Common_Health+ Clinic Sandy Bay, Jamaica
SHIPPING CONTAINER-BASED CLINIC PROTOTYPE FOR CHRONIC EYE CARE
CommonHealth+ at Sandy Bay Jamaica is the first in a series of prototypical modified container health clinics that aim to deliver telemedicine-based services in support of health monitoring for chronic care of public health issues for remote and underserved populations globally.
In partnership with the Kellogg Eye Center, Eye Health International (EHI), and the Jamaican Ministry of Health, the first CommonHealth+ prototype was developed, prefabricated, and shipped to Jamaica in the spring of 2016, where it is now operated by EHI in partnership with local authorities. The work is part of a broader research effort at the University of Michigan entitled Deep Monitoring, which, with support from the Provost’s Third Century Global Challenges initiative, aims to deliver technology- enabled health monitoring for chronic health care issues to remote and underserved populations globally.

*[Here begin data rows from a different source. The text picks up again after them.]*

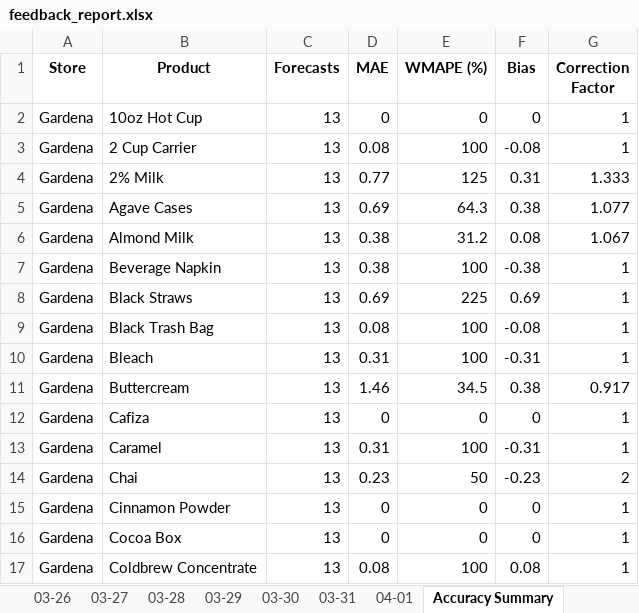
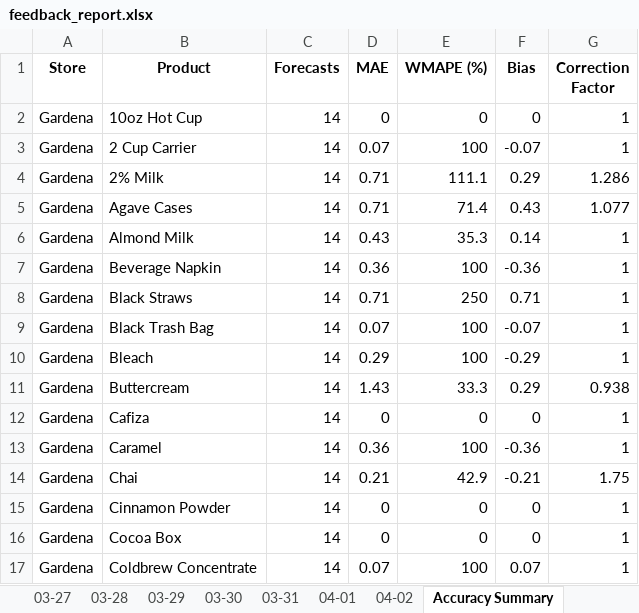
Before and after one commit to YeemsCoffee/inventoryprediction, an Excel workbook: output/feedback_report.xlsx, sheet Accuracy Summary, drawn as a sheet; only a part is shown; values as stored, in another font and other column widths than the file's, no borders; removed rows and columns are numbered as before the commit, all else as after; the diff covers the shown part only; the diff names each change by its address in the sheet, - before the commit and + after, or states it on an @@ line.

```diff
--- a/output/feedback_report.xlsx (sheet Accuracy Summary)
+++ b/output/feedback_report.xlsx (sheet Accuracy Summary)
+sheet tab: 04-02
-C2:C3 (Forecasts): 13
+C2:C3 (Forecasts): 14
-D3 (MAE): 0.08
+D3 (MAE): 0.07
-F3 (Bias): -0.08
+F3 (Bias): -0.07
-row 4: Gardena | 2% Milk | 13 | 0.77 | 125 | 0.31 | 1.333
+row 4: Gardena | 2% Milk | 14 | 0.71 | 111.1 | 0.29 | 1.286
-C5 (Forecasts): 13
+C5 (Forecasts): 14
-D5 (MAE): 0.69
+D5 (MAE): 0.71
-E5 (WMAPE (%)): 64.3
+E5 (WMAPE (%)): 71.4
-F5 (Bias): 0.38
+F5 (Bias): 0.43
-row 6: Gardena | Almond Milk | 13 | 0.38 | 31.2 | 0.08 | 1.067
+row 6: Gardena | Almond Milk | 14 | 0.43 | 35.3 | 0.14 | 1
-C7:C10 (Forecasts): 13
+C7:C10 (Forecasts): 14
-D7 (MAE): 0.38
+D7 (MAE): 0.36
-F7 (Bias): -0.38
+F7 (Bias): -0.36
-D8 (MAE): 0.69
+D8 (MAE): 0.71
-E8 (WMAPE (%)): 225
+E8 (WMAPE (%)): 250
-F8 (Bias): 0.69
+F8 (Bias): 0.71
-D9 (MAE): 0.08
+D9 (MAE): 0.07
-F9 (Bias): -0.08
+F9 (Bias): -0.07
-D10 (MAE): 0.31
+D10 (MAE): 0.29
-F10 (Bias): -0.31
+F10 (Bias): -0.29
-row 11: Gardena | Buttercream | 13 | 1.46 | 34.5 | 0.38 | 0.917
+row 11: Gardena | Buttercream | 14 | 1.43 | 33.3 | 0.29 | 0.938
-C12:C13 (Forecasts): 13
+C12:C13 (Forecasts): 14
-D13 (MAE): 0.31
+D13 (MAE): 0.36
-F13 (Bias): -0.31
+F13 (Bias): -0.36
-row 14: Gardena | Chai | 13 | 0.23 | 50 | -0.23 | 2
+row 14: Gardena | Chai | 14 | 0.21 | 42.9 | -0.21 | 1.75
-C15:C17 (Forecasts): 13
+C15:C17 (Forecasts): 14
-D17 (MAE): 0.08
+D17 (MAE): 0.07
-F17 (Bias): 0.08
+F17 (Bias): 0.07
```
Also changed, not shown: other rows of this sheet, sheet Confidence, 2 other files.
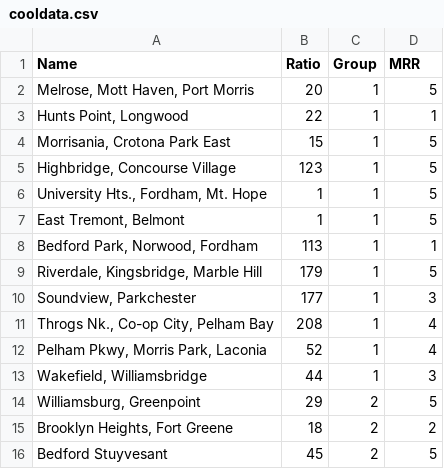
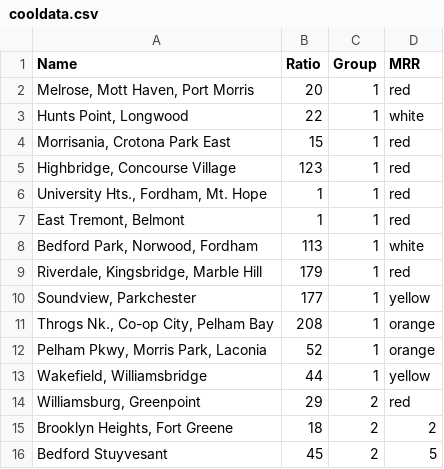
Before and after one commit to mbcarradine/mbcarradine.github.io, a CSV file: final/bubble2/cooldata.csv, drawn as a sheet; only a part is shown.

```diff
--- a/final/bubble2/cooldata.csv
+++ b/final/bubble2/cooldata.csv
@@ -1,15 +1,15 @@
 Name,Ratio,Group,MRR
-"Melrose, Mott Haven, Port Morris",20,1,5
-"Hunts Point, Longwood",22,1,1
-"Morrisania, Crotona Park East",15,1,5
-"Highbridge, Concourse Village",123,1,5
-"University Hts., Fordham, Mt. Hope",1,1,5
-"East Tremont, Belmont",1,1,5
-"Bedford Park, Norwood, Fordham",113,1,1
-"Riverdale, Kingsbridge, Marble Hill",179,1,5
-"Soundview, Parkchester",177,1,3
-"Throgs Nk., Co-op City, Pelham Bay",208,1,4
-"Pelham Pkwy, Morris Park, Laconia",52,1,4
-"Wakefield, Williamsbridge",44,1,3
-"Williamsburg, Greenpoint",29,2,5
+"Melrose, Mott Haven, Port Morris",20,1,red
+"Hunts Point, Longwood",22,1,white
+"Morrisania, Crotona Park East",15,1,red
+"Highbridge, Concourse Village",123,1,red
+"University Hts., Fordham, Mt. Hope",1,1,red
+"East Tremont, Belmont",1,1,red
+"Bedford Park, Norwood, Fordham",113,1,white
+"Riverdale, Kingsbridge, Marble Hill",179,1,red
+"Soundview, Parkchester",177,1,yellow
+"Throgs Nk., Co-op City, Pelham Bay",208,1,orange
+"Pelham Pkwy, Morris Park, Laconia",52,1,orange
+"Wakefield, Williamsbridge",44,1,yellow
+"Williamsburg, Greenpoint",29,2,red
 "Brooklyn Heights, Fort Greene",18,2,2
```
Also changed, not shown: final/bubbles/cooldata.csv, 3 other files.
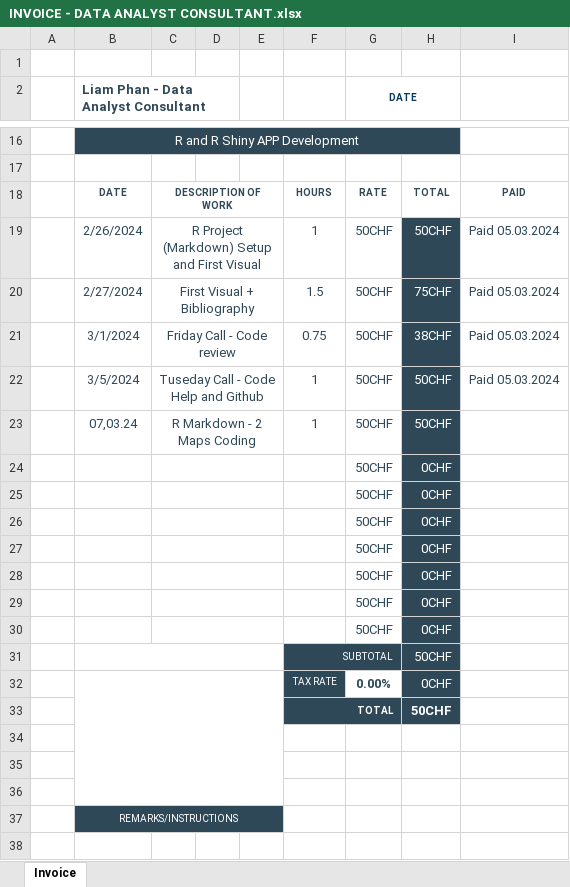
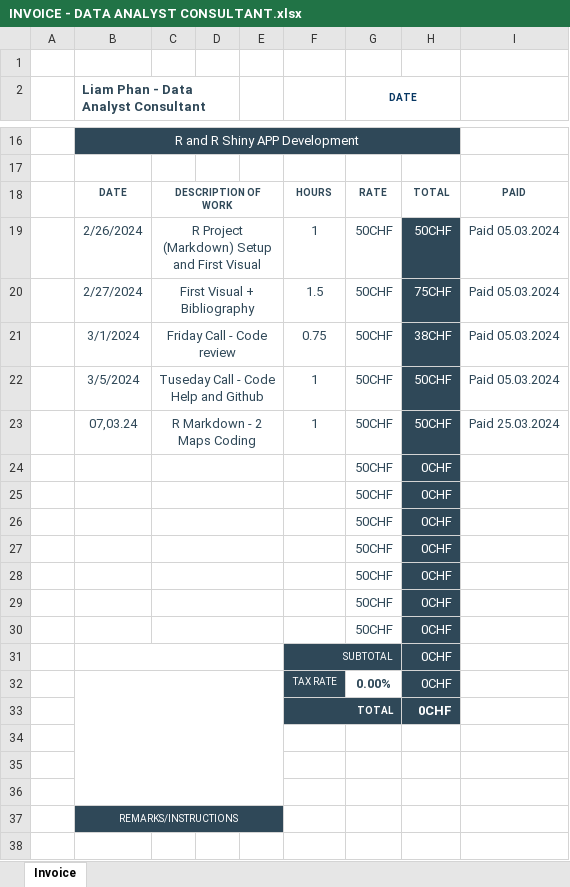
Before and after one commit to Caterham13/Capstone-Project---A-World-Tour-in-Data, an Excel workbook: LIAM HOURS/INVOICE - DATA ANALYST CONSULTANT.xlsx, sheet Invoice, drawn as a sheet; only a part is shown, gaps mark what is left out; values as stored, in another font and other column widths than the file's, no borders; the diff names each change by its address in the sheet, - before the commit and + after, or states it on an @@ line.

Commit message:
Paid 25.03.2024

```diff
--- a/LIAM HOURS/INVOICE - DATA ANALYST CONSULTANT.xlsx (sheet Invoice)
+++ b/LIAM HOURS/INVOICE - DATA ANALYST CONSULTANT.xlsx (sheet Invoice)
-I23: (empty)
+I23: Paid 25.03.2024
-H31: 50CHF
+H31: 0CHF
-H33: 50CHF
+H33: 0CHF
```
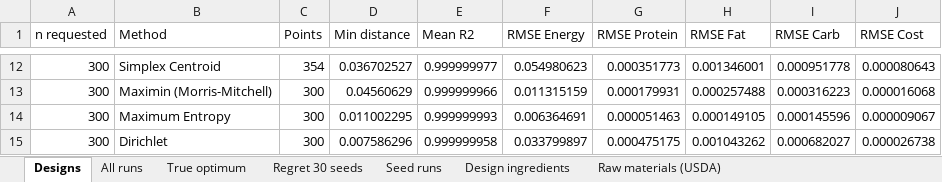
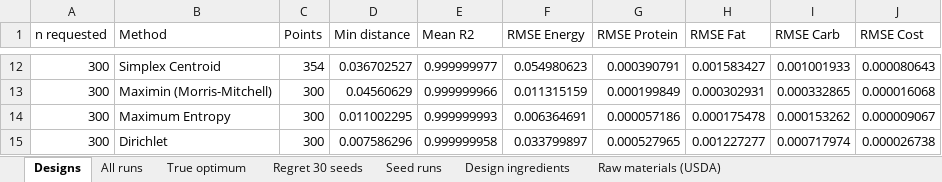
Before and after one commit to MrVICTOR75/Plant-based-meat-ingredients-optimizer-dashboard, an Excel workbook: Results.xlsx, sheet Designs, drawn as a sheet; only a part is shown, gaps mark what is left out; values as stored, in another font and other column widths than the file's, no borders; the diff covers the shown part only; the diff names each change by its address in the sheet, - before the commit and + after, or states it on an @@ line.

```diff
--- a/Results.xlsx (sheet Designs)
+++ b/Results.xlsx (sheet Designs)
-G12 (RMSE Protein): 0.000351773
+G12 (RMSE Protein): 0.000390791
-H12 (RMSE Fat): 0.001346001
+H12 (RMSE Fat): 0.001583427
-I12 (RMSE Carb): 0.000951778
+I12 (RMSE Carb): 0.001001933
-G13 (RMSE Protein): 0.000179931
+G13 (RMSE Protein): 0.000199849
-H13 (RMSE Fat): 0.000257488
+H13 (RMSE Fat): 0.000302931
-I13 (RMSE Carb): 0.000316223
+I13 (RMSE Carb): 0.000332865
-G14 (RMSE Protein): 0.000051463
+G14 (RMSE Protein): 0.000057186
-H14 (RMSE Fat): 0.000149105
+H14 (RMSE Fat): 0.000175478
-I14 (RMSE Carb): 0.000145596
+I14 (RMSE Carb): 0.000153262
-G15 (RMSE Protein): 0.000475175
+G15 (RMSE Protein): 0.000527965
-H15 (RMSE Fat): 0.001043262
+H15 (RMSE Fat): 0.001227277
-I15 (RMSE Carb): 0.000682027
+I15 (RMSE Carb): 0.000717974
```
Also changed, not shown: 30 edited cells elsewhere in this sheet, sheet Seed runs, sheet True optimum, sheet All runs, sheet Regret 30 seeds, 3 other files.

As part of this effort, RVTR was asked to develop a design strategy for the repurposing of industrial shipping containers to produce that spatial framework within which chronic care solutions would be delivered. While the larger design research project includes a range of clinic types, functionalities, and scales of operation, the first prototype consisted of a single 20’x8’ container housing a refraction office and lens grinding facilities to enhance care options being delivered in less formal clinic settings by EHI during the past 20 years. The unit is insulated, climate controlled, and dehumidified to address not only comfort, but also issues of equipment lifespan in humid tropical locations. A generous shaded porch area serves as a waiting ‘room’, and solar PV modules are grid-tied to power operations and produce a modest income stream during periods of low energy demand.
A key idea within the CommonHealth+ program is to structure each clinic in such a way as to produce models of public space, and support community activities. In the case of this prototype, the porch provides an internet hotspot and provides a framework for video projections, programmed variously to support health-related learning, and collective leisure activities.
Prefabrication of the units was undertaken by subcontractors in Illinois and Michigan, and assembled for shipping along with an extensive load of medical equipment, supplies and flat-packed interior fittings in Ann Arbor. When ready, the unit entered the global logistics chain and was shipped to port in Kingston, JM. A team of local contractors assembled the structure within four days, at which point it was ready for operations by both visiting medical teams from EHI and local care-givers.
|Deep Monitoring Project||Dr. David Burke, Dr. Joseph Myers, Dr. Maria Woodward, Dr. Paula Anne Newman-Casey, Dr. Mark Burns|
|Eye Health Institute||Dr. Joseph Myers, Dr. Richard Cross|
|RVTR||Geoffrey Thün, Kathy Velikov, Suo Ya, Dan Tish, Kallie Sternburgh|
|Structural Engineering||SDI: Paul Dannels|
|Container Fabrication||Advantage Structures: Wendell Neeley|
|Structural Steel||IFS: Michael Quin|
|Export Packaging||Corrigan Air and Sea Cargo: Peter Paolini, Jeff Kucyk, Brian Sachs|
|Shipping Logistics||Food for the Poor: David Mair, Artie Gold, Mark Khouri|